Mr Dingo previously worked at Cyrenian House in Perth, which he described as “the leading alcohol and drug specialists in WA.”
“That is the model of treatment I would like to introduce here.

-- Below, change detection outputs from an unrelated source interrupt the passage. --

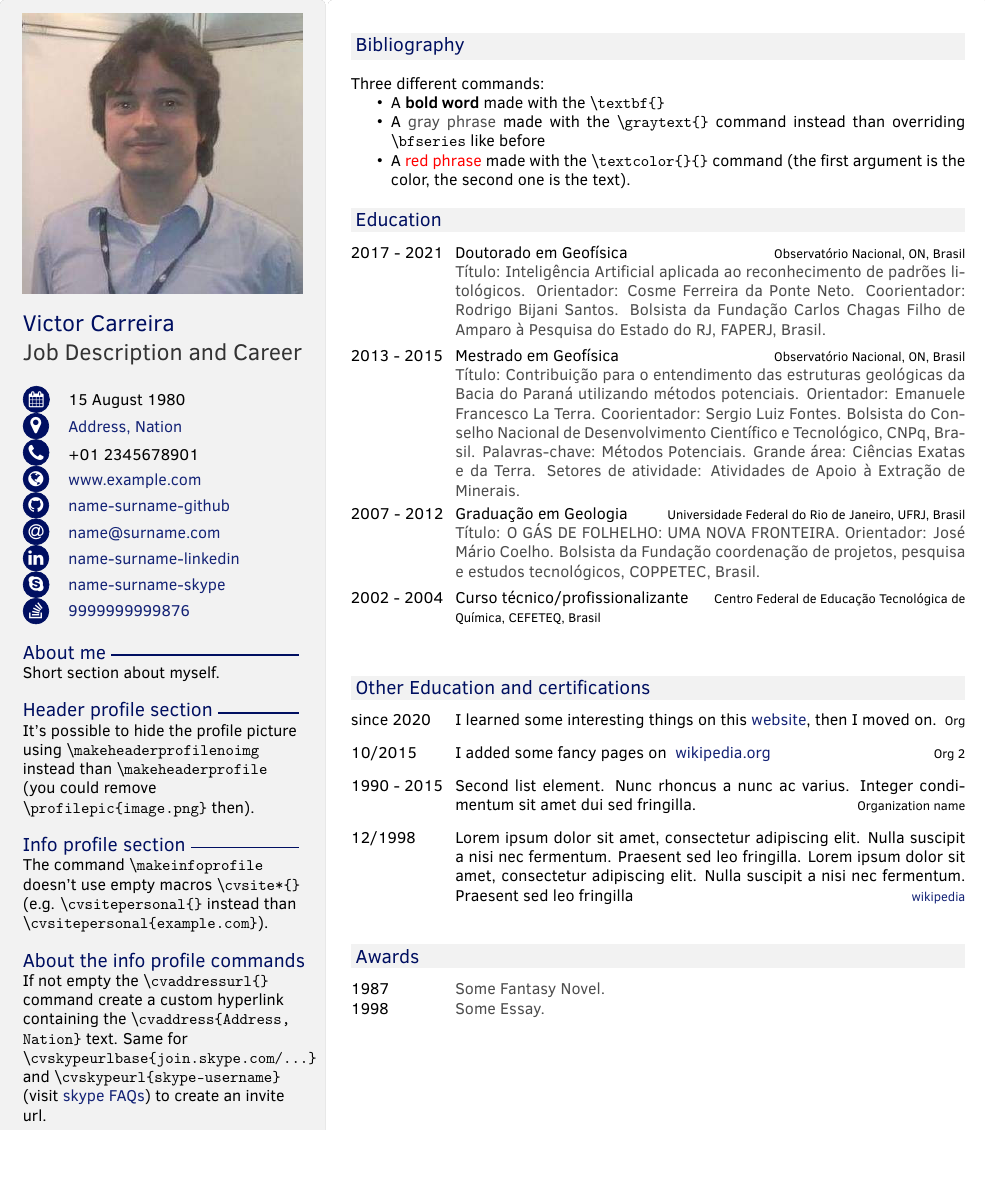
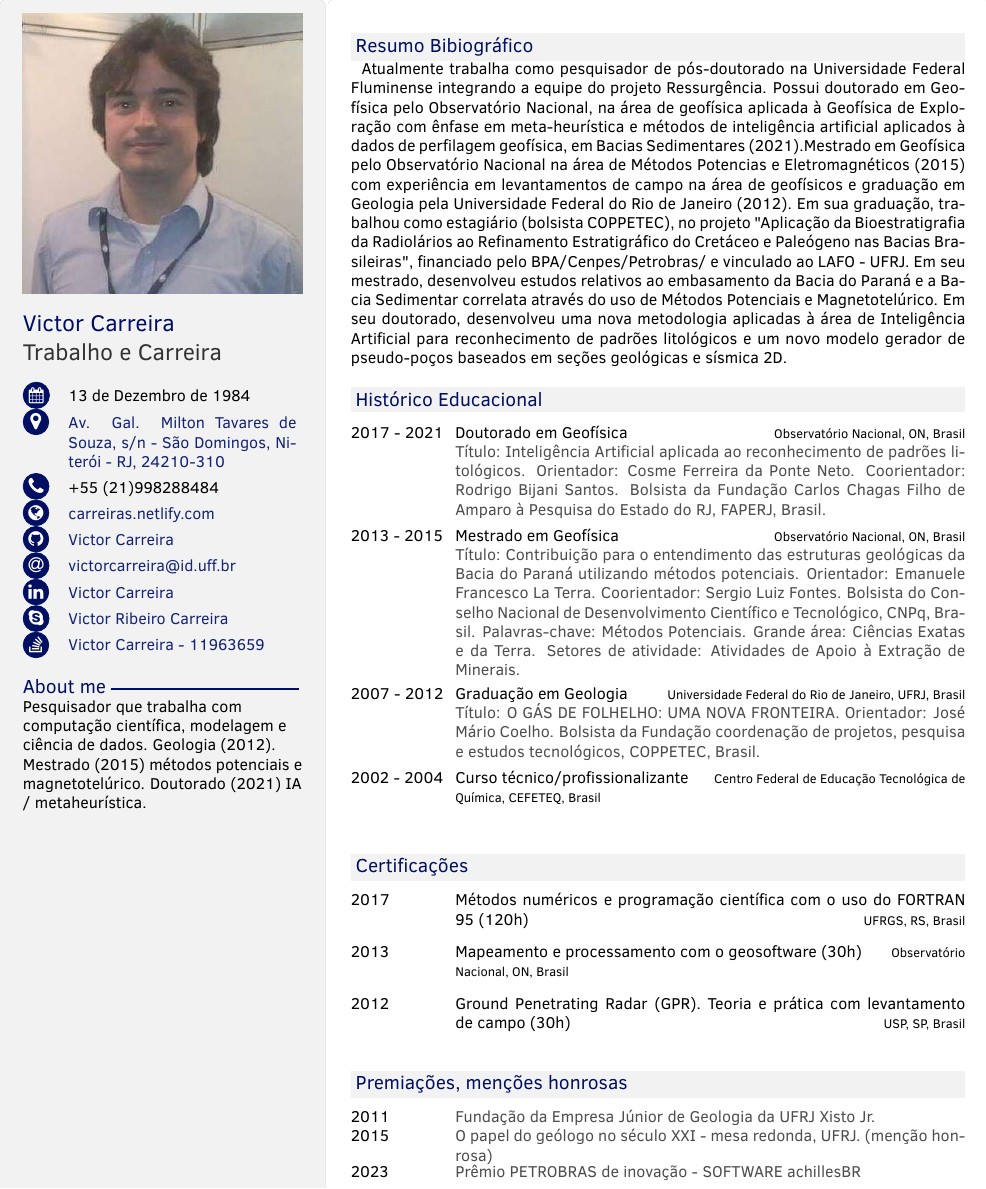
Before and after one commit to VictorCarreira/CV, a LaTeX CV (CV/resume.tex): part of page 1 of 2, cut at the place of the change, the shorter picture padded with empty space. Compiled offline with pdfLaTeX.

Commit message:
Adiciona as ultimas atualizações do CV

```diff
--- a/CV/resume.tex
+++ b/CV/resume.tex
@@ -3,34 +4,34 @@
 \profilepic{perfil.jpg} % Profile picture
-\cvjobtitle{Job Description and Career} % Job title/career
+\cvjobtitle{Trabalho e Carreira} % Job title/career
 \cvname{Victor Carreira} % Your name
 
 %% Mandatory informations used by \makeinfoprofile. To hide these fields leave the contents of the macro empty (e.g. '\cvsitepersonal{}' instead than '\cvsitepersonal{en.wikipedia.org}')
 %% See https://tex.stackexchange.com/a/692525/109031
-\cvbirthdate{15 August 1980}
-\cvnumberphone{+01 2345678901}
-\cvaddressurl{www.google.com/maps/place/Roma+RM/@41.9099533,12.371191,11z/}
-\cvaddress{Address, Nation}        % Short address/location, use \newline if more than 1 line is required
-\cvsitepersonal{www.example.com}       % personal site
-\cvstackoverflow{9999999999876}
-\cvlinkedin{name-surname-linkedin}
+\cvbirthdate{13 de Dezembro de 1984}
+\cvnumberphone{+55 (21)998288484}
+\cvaddressurl{https://maps.app.goo.gl/SyUn58bekAuLpxys5}
+\cvaddress{Av. Gal. Milton Tavares de Souza, s/n - São Domingos, Niterói - RJ, 24210-310} % Short address/location, use \newline if more than 1 line is required
+\cvsitepersonal{carreiras.netlify.com}       % personal site
+\cvstackoverflow{Victor Carreira - 11963659}
+\cvlinkedin{Victor Carreira}
 \cvskypeurlbase{join.skype.com/invite/id-random-skype-invite} % Skype
-\cvskypeurl{name-surname-skype}
-\cvgithub{name-surname-github}
-\cvmail{name@surname.com}
+\cvskypeurl{Victor Ribeiro Carreira}
+\cvgithub{Victor Carreira}
+\cvmail{victorcarreira@id.uff.br}
 
 \textfootersidenote{A side footer text that appears on two pages...}{on two rows.}
 
-\pagenumber{...Page}{of}
+\pagenumber{...Page}{of 2}
 
 \begin{document}
 \sidesection{
     \makeheaderprofile
     % \makeheaderprofilenoimg
     \makeinfoprofile
-    \aboutme{Short section about myself.}
-    \customsidesection{Header profile section}{It's possible to hide the profile picture using \textbackslash\texttt{makeheaderprofilenoimg} instead than \textbackslash\texttt{makeheaderprofile} (you could remove  \textbackslash\texttt{profilepic\{image.png\}} then).}
-    \customsidesection{Info profile section}{The command \textbackslash\texttt{makeinfoprofile} doesn't use empty macros \textbackslash\texttt{cvsite*\{\}} (e.g. \textbackslash\texttt{cvsitepersonal\{\}} instead than \textbackslash\texttt{cvsitepersonal\{example.com\}}).}
-    \customsidesection{About the info profile commands}{If not empty the \textbackslash\texttt{cvaddressurl\{\}} command create a custom hyperlink containing the \textbackslash\texttt{cvaddress\{Address, Nation\}} text. Same for \textbackslash\texttt{cvskypeurlbase\{join.skype.com/...\}} and \textbackslash\texttt{cvskypeurl\{skype-username\}} (visit \colorhrefcustom{https://support.skype.com/en/faq/FA34802/}{skype FAQs}) to create an invite url.}
+    \aboutme{Pesquisador que trabalha com computação científica, modelagem e ciência de dados. Geologia (2012). Mestrado (2015) métodos potenciais e magnetotelúrico. Doutorado (2021) IA / metaheurística.}
+   % \customsidesection{Header profile section}{It's possible to hide the profile picture using \textbackslash\texttt{makeheaderprofilenoimg} instead than \textbackslash\texttt{makeheaderprofile} (you could remove  \textbackslash\texttt{profilepic\{image.png\}} then).}
+   % \customsidesection{Info profile section}{The command \textbackslash\texttt{makeinfoprofile} doesn't use empty macros \textbackslash\texttt{cvsite*\{\}} (e.g. \textbackslash\texttt{cvsitepersonal\{\}} instead than \textbackslash\texttt{cvsitepersonal\{example.com\}}).}
+   % \customsidesection{About the info profile commands}{If not empty the \textbackslash\texttt{cvaddressurl\{\}} command create a custom hyperlink containing the \textbackslash\texttt{cvaddress\{Address, Nation\}} text. Same for \textbackslash\texttt{cvskypeurlbase\{join.skype.com/...\}} and \textbackslash\texttt{cvskypeurl\{skype-username\}} (visit \colorhrefcustom{https://support.skype.com/en/faq/FA34802/}{skype FAQs}) to create an invite url.}
 
     \makefootersidenodevfill
 
@@ -39,17 +40,24 @@
 % for some reason it's impossible to have a new line here...
 \mainsection{
 
-    \section{Bibliography}
+    \section{Resumo Bibiográfico}
+		Atualmente trabalha como pesquisador de pós-doutorado na Universidade Federal
+		Fluminense integrando a equipe do projeto Ressurgência. Possui doutorado em Geofísica
+		pelo Observatório Nacional, na área de geofísica aplicada à Geofísica de Exploração com
+		ênfase em meta-heurística e métodos de inteligência artificial aplicados à dados de
+		perfilagem geofísica, em Bacias Sedimentares (2021).Mestrado em Geofísica pelo
+		Observatório Nacional na área de Métodos Potencias e Eletromagnéticos (2015) com experiência em
+		levantamentos de campo na área de geofísicos e graduação em Geologia pela Universidade Federal do Rio de Janeiro (2012). Em sua
+		graduação, trabalhou como estagiário (bolsista COPPETEC), no projeto "Aplicação da
+		Bioestratigrafia da Radiolários ao Refinamento Estratigráfico do Cretáceo e Paleógeno nas
+		Bacias Brasileiras", financiado pelo BPA/Cenpes/Petrobras/ e vinculado ao LAFO - UFRJ.
+		Em seu mestrado, desenvolveu estudos relativos ao embasamento da Bacia do Paraná e a
+		Bacia Sedimentar correlata através do uso de Métodos Potenciais e Magnetotelúrico. Em
+		seu doutorado, desenvolveu uma nova metodologia aplicadas à área de Inteligência
+		Artificial para reconhecimento de padrões litológicos e um novo modelo gerador de
+		pseudo-poços baseados em seções geológicas e sísmica 2D.
 
-    Three different commands:
-
-    \begin{itemize}
-      \item A \textbf{bold word} made with the \textbackslash\texttt{textbf\{\}}
-      \item A \graytext{gray phrase} made with the \textbackslash\texttt{graytext\{\}} command instead than overriding \textbackslash\texttt{bfseries} like before
-      \item A \textcolor{red}{red phrase} made with the \textbackslash\texttt{textcolor\{\}\{\}} command (the first argument is the color, the second one is the text).
-    \end{itemize}
-
-    \section{Education}
+    \section{Histórico Educacional}
 
 \begin{twenty}
     \twentyitem
@@ -74,24 +82,31 @@
         {} % No description provided in the .md file
 \end{twenty}
 
-    \section{Other Education and certifications}
+    \section{Certificações}
 
     \begin{twentymid} % Environment for a list with descriptions
-        \twentymiditem{since 2020}{I learned some interesting things on this \colorhrefcustom{https://wikipedia.it}{website}, then I moved on.}{Org}
-        \twentymiditem{10/2015}{I added some fancy pages on \colorhref{wikipedia.org}}{Org 2}
-        \twentymiditem{1990 - 2015}{Second list element. Nunc rhoncus a nunc ac varius. Integer condimentum sit amet dui sed fringilla.}{Organization name}
-        \twentymiditem{12/1998}{Lorem ipsum dolor sit amet, consectetur adipiscing elit. Nulla suscipit a nisi nec fermentum. Praesent sed leo fringilla. Lorem ipsum dolor sit amet, consectetur adipiscing elit. Nulla suscipit a nisi nec fermentum. Praesent sed leo fringilla}{\colorhrefcustom{https://commons.wikimedia.org/wiki/Main_Page}{wikipedia}}
+	\twentymiditem{2017}{Métodos numéricos e programação científica com o uso do FORTRAN 95 (120h)}{UFRGS, RS, Brasil}
+        \twentymiditem{2013}{Mapeamento e processamento com o geosoftware (30h)}{Observatório Nacional, ON, Brasil}
+        \twentymiditem{2012}{Ground Penetrating Radar (GPR). Teoria e prática com levantamento de campo (30h)}{USP, SP, Brasil}
+        %\twentymiditem{since 2020}{I learned some interesting things on this \colorhrefcustom{https://wikipedia.it}{website}, then I moved on.}{Org}
+        %\twentymiditem{10/2015}{I added some fancy pages on \colorhref{wikipedia.org}}{Org 2}
+        %\twentymiditem{1990 - 2015}{Second list element. Nunc rhoncus a nunc ac varius. Integer condimentum sit amet dui sed fringilla.}{Organization name}
+	%\twentymiditem{12/1998}{Lorem ipsum dolor sit amet, consectetur adipiscing elit. Nulla suscipit a nisi nec fermentum. Praesent sed leo fringilla. Lorem ipsum dolor sit amet, consectetur adipiscing elit. Nulla suscipit a nisi nec fermentum. Praesent sed leo fringilla}{\colorhrefcustom{https://commons.wikimedia.org/wiki/Main_Page}{wikipedia}}
     \end{twentymid}
 
-    \section{Awards}
+    \section{Premiações, menções honrosas}
 
     \begin{twentyshort}
       \twentyitemshort
-        {1987}
-        {Some Fantasy Novel.}
+        {2011}
+        {Fundação da Empresa Júnior de Geologia da UFRJ Xisto Jr.}
       \twentyitemshort
-        {1998}
-        {Some Essay.}
+        {2015}
+	    {O papel do geólogo no século XXI - mesa redonda, UFRJ. (menção honrosa)}
+      \twentyitemshort
+	    {2023}
+	    {Prêmio PETROBRAS de inovação - SOFTWARE achillesBR}
+
     \end{twentyshort}
 
 %% end main section
```
Also changed, not shown: CV/resume.tex (1 more changed lines).
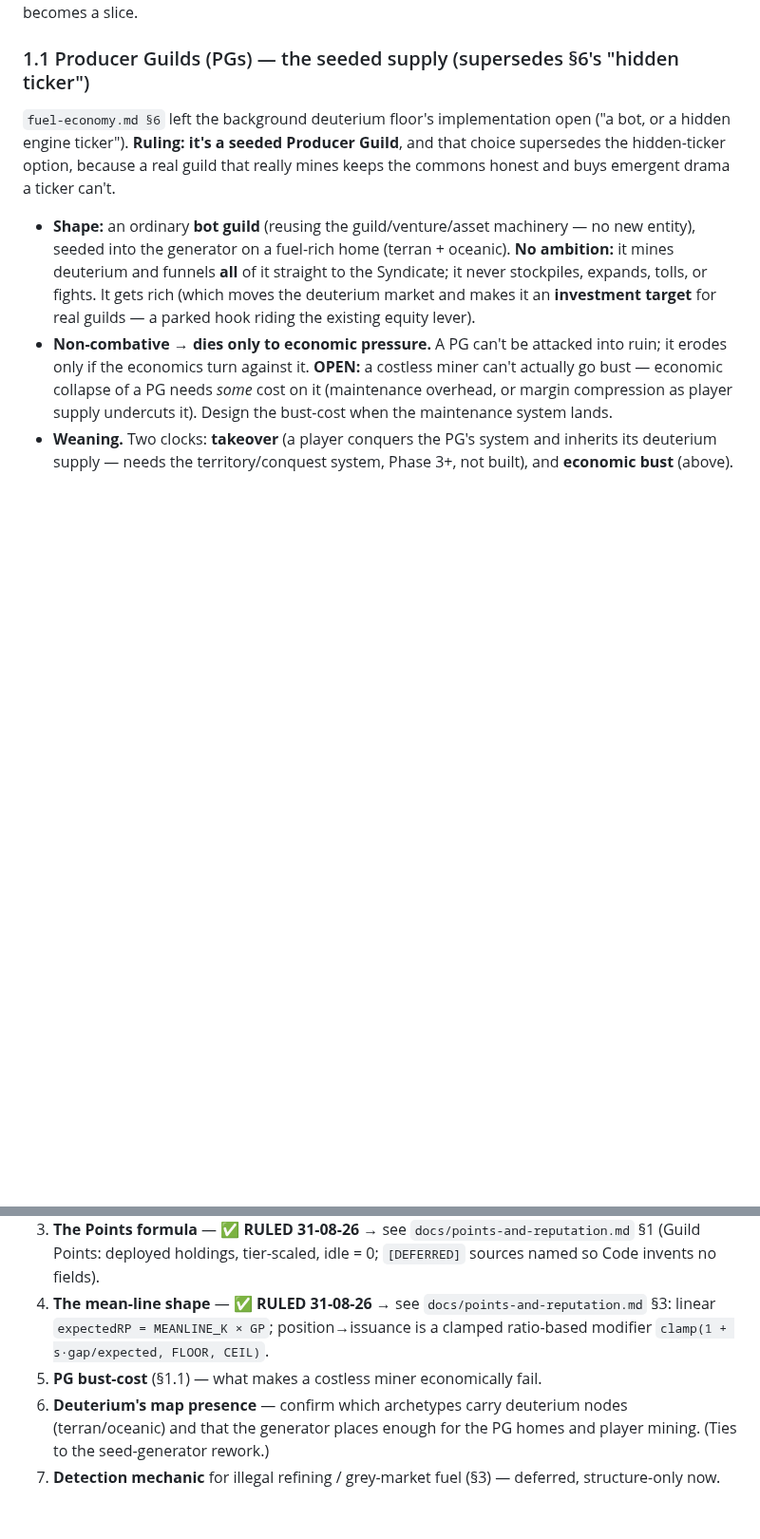
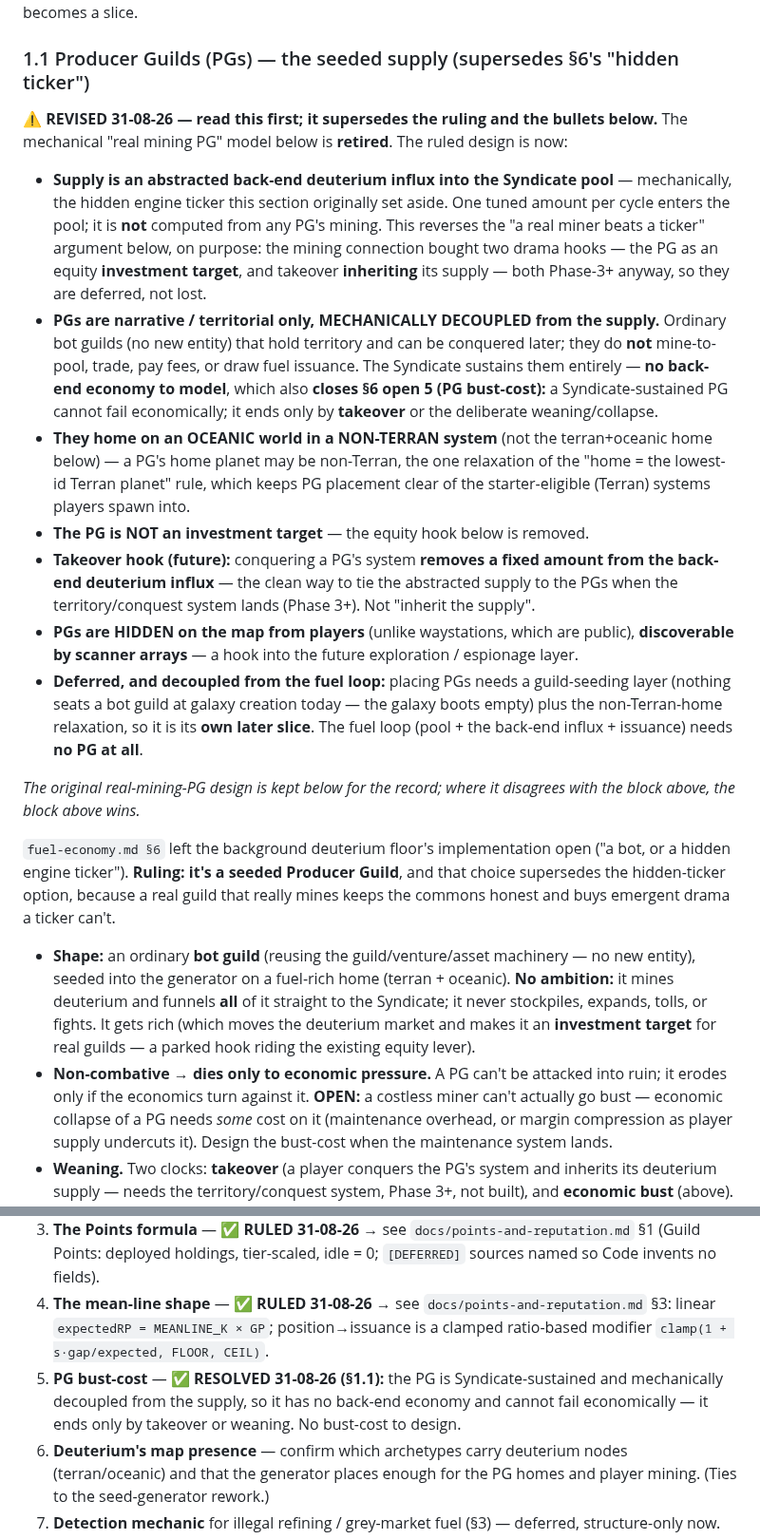
Before and after one commit to Raven-git-hub/starfare, a Markdown page: docs/fuel-supply-and-allocation.md, 2 parts joined by grey strips. Shown at 95% size. GitHub-like rendering; blank space fills up the shorter version.

Commit message:
docs(fuel): revise the PG design — abstracted supply, narrative/territorial PGs
Reverses §1.1's 'real mining PG beats a ticker' ruling (recorded, not
silently changed) after the 31-08-26 design pass:

- Deuterium supply is an abstracted back-end influx into the pool (the
  hidden ticker §1.1 had set aside), NOT computed from any PG.
- PGs are narrative/territorial only, mechanically decoupled: bot guilds
  that hold conquerable territory, Syndicate-sustained, no mine-to-pool,
  no trade, no fees, no issuance. Home on an OCEANIC world in a NON-TERRAN
  system (relaxing 'home = lowest-id Terran planet'), clear of player
  spawns. NOT an investment target.
- Takeover hook (future): taking a PG removes a fixed amount from the
  back-end influx (not 'inherit the supply').
- PGs are HIDDEN on the map, discoverable by scanner arrays -> future
  exploration/espionage layer.
- Closes §6 open 5 (PG bust-cost): Syndicate-sustained, so no economic
  failure to model; ends only by takeover/weaning.
- PG placement is its own later slice (needs a guild-seeding layer + the
  non-Terran-home relaxation); the fuel loop needs no PG at all.

Doc-only.

```diff
--- a/docs/fuel-supply-and-allocation.md
+++ b/docs/fuel-supply-and-allocation.md
@@ -47,6 +47,35 @@ that outputs the fuel good, or modelling illegal refining as **its own action**.
 slice.
 
 ### 1.1 Producer Guilds (PGs) — the seeded supply (supersedes §6's "hidden ticker")
+
+**⚠ REVISED 31-08-26 — read this first; it supersedes the ruling and the bullets below.** The mechanical
+"real mining PG" model below is **retired**. The ruled design is now:
+
+- **Supply is an abstracted back-end deuterium influx into the Syndicate pool** — mechanically, the hidden
+  engine ticker this section originally set aside. One tuned amount per cycle enters the pool; it is **not**
+  computed from any PG's mining. This reverses the "a real miner beats a ticker" argument below, on purpose:
+  the mining connection bought two drama hooks — the PG as an equity **investment target**, and takeover
+  **inheriting** its supply — both Phase-3+ anyway, so they are deferred, not lost.
+- **PGs are narrative / territorial only, MECHANICALLY DECOUPLED from the supply.** Ordinary bot guilds (no
+  new entity) that hold territory and can be conquered later; they do **not** mine-to-pool, trade, pay fees,
+  or draw fuel issuance. The Syndicate sustains them entirely — **no back-end economy to model**, which also
+  **closes §6 open 5 (PG bust-cost):** a Syndicate-sustained PG cannot fail economically; it ends only by
+  **takeover** or the deliberate weaning/collapse.
+- **They home on an OCEANIC world in a NON-TERRAN system** (not the terran+oceanic home below) — a PG's home
+  planet may be non-Terran, the one relaxation of the "home = the lowest-id Terran planet" rule, which keeps
+  PG placement clear of the starter-eligible (Terran) systems players spawn into.
+- **The PG is NOT an investment target** — the equity hook below is removed.
+- **Takeover hook (future):** conquering a PG's system **removes a fixed amount from the back-end deuterium
+  influx** — the clean way to tie the abstracted supply to the PGs when the territory/conquest system lands
+  (Phase 3+). Not "inherit the supply".
+- **PGs are HIDDEN on the map from players** (unlike waystations, which are public), **discoverable by
+  scanner arrays** — a hook into the future exploration / espionage layer.
+- **Deferred, and decoupled from the fuel loop:** placing PGs needs a guild-seeding layer (nothing seats a
+  bot guild at galaxy creation today — the galaxy boots empty) plus the non-Terran-home relaxation, so it is
+  its **own later slice**. The fuel loop (pool + the back-end influx + issuance) needs **no PG at all**.
+
+*The original real-mining-PG design is kept below for the record; where it disagrees with the block above,
+the block above wins.*
 
 `fuel-economy.md §6` left the background deuterium floor's implementation open ("a bot, or a hidden engine
 ticker"). **Ruling: it's a seeded Producer Guild**, and that choice supersedes the hidden-ticker option,
@@ -178,7 +207,9 @@ a **watch-it-in-play** number, not a pre-solve.
 4. **The mean-line shape** — ✅ **RULED 31-08-26** → see `docs/points-and-reputation.md` §3: linear
    `expectedRP = MEANLINE_K × GP`; position→issuance is a clamped ratio-based modifier
    `clamp(1 + s·gap/expected, FLOOR, CEIL)`.
-5. **PG bust-cost** (§1.1) — what makes a costless miner economically fail.
+5. **PG bust-cost** — ✅ **RESOLVED 31-08-26 (§1.1):** the PG is Syndicate-sustained and mechanically
+   decoupled from the supply, so it has no back-end economy and cannot fail economically — it ends only by
+   takeover or weaning. No bust-cost to design.
 6. **Deuterium's map presence** — confirm which archetypes carry deuterium nodes (terran/oceanic) and that the
    generator places enough for the PG homes and player mining. (Ties to the seed-generator rework.)
 7. **Detection mechanic** for illegal refining / grey-market fuel (§3) — deferred, structure-only now.
```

It is based on the way of living we have had for thousands of years, living in the community and supporting one another – that is who we are.”
“One of the things we will achieve hopefully by starting a program here in Fitzroy Crossing is getting people through the program and developing a support community, so when new people go through recovery can be supported by people who have been down that same path,” he said.
A spokesperson from the WA Mental Health Commission told National Indigenous Times that while there are “no immediate plans at this stage to build a rehabilitation facility at Fitzroy Crossing… government supported services available for people in Fitzroy Crossing who are seeking help for their own or someone else’s alcohol and other drug issues.”
They noted the Kimberley Mental Health and Drug Service, of which the Kimberley Community Alcohol and Drug Service is a part and has an office in Fitzroy Crossing, from which outreach is provided to surrounding remote communities.
The spokesperson also referred to Nindilingarri Cultural Health Services, an Aboriginal Community Controlled Health Organisation based in Fitzroy Crossing which provides community-based prevention and alcohol and drug treatment to the communities of the Fitzroy Valley.
Louis Marcel-Jones, alcohol and drug social worker with Nindilingarri Cultural Health Services, told National Indigenous Times that the key to establishing effective rehabilitation and more locally-based counselling was local leadership.
“The most important thing is that it is done with community consultation and leadership so it is something the community wants. If you implement it without that, it won’t suit the community.
“The crucial thing is to make sure it is culturally appropriate and suitable for the people of the communities,” he said.
Both Nindilingarri and the Kimberley Community Alcohol and Drug Service can support people wanting residential rehabilitation to gain admission to Milliya Rumurra Residential Service in Broome, or Ngnowar Aerwah Residential Service in Wyndham.
However, there is no residential rehabilitation capacity in the Fitzroy Valley for those who want to remain in their community and close to their families.
The Mental Health Commission spokesperson acknowledged that getting appropriately skilled workers to live in regional areas of Western Australia is an ongoing challenge, and said it is why the state government launched “a major $71.6 million initiative” in October last year to employ more staff across WA.
This Kimberley Health service can be contacted on (08) 9194 2867 or email@example.com.
Nindilingarri Cultural Health Services can be contacted on (08) 9193 0093 or firstname.lastname@example.org.
By Giovanni Torre